Assigned task: How many lines in the data that follows contain the word "output"? Only that number is needed.

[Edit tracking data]
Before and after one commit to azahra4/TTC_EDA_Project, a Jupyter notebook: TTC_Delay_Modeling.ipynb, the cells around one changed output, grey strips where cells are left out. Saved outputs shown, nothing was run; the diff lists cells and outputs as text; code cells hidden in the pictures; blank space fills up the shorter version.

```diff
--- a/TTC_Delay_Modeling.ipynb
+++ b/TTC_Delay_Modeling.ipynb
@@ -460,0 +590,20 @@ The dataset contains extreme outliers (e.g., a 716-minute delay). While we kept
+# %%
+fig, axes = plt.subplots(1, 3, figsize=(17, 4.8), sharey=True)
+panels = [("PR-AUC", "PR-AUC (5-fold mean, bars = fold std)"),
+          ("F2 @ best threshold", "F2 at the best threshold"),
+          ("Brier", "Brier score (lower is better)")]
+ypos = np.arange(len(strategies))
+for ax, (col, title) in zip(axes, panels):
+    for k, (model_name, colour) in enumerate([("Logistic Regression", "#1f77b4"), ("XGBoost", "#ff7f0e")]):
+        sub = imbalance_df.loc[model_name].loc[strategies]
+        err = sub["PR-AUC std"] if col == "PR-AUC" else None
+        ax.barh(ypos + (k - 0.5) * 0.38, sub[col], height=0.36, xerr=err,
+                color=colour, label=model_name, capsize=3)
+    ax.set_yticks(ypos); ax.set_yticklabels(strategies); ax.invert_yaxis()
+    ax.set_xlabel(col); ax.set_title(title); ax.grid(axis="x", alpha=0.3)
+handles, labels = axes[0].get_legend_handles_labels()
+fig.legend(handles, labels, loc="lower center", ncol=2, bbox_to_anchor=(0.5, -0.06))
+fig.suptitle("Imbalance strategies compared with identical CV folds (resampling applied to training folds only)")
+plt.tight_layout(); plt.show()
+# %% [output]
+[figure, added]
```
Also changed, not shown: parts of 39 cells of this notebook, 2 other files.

Exercise result: 2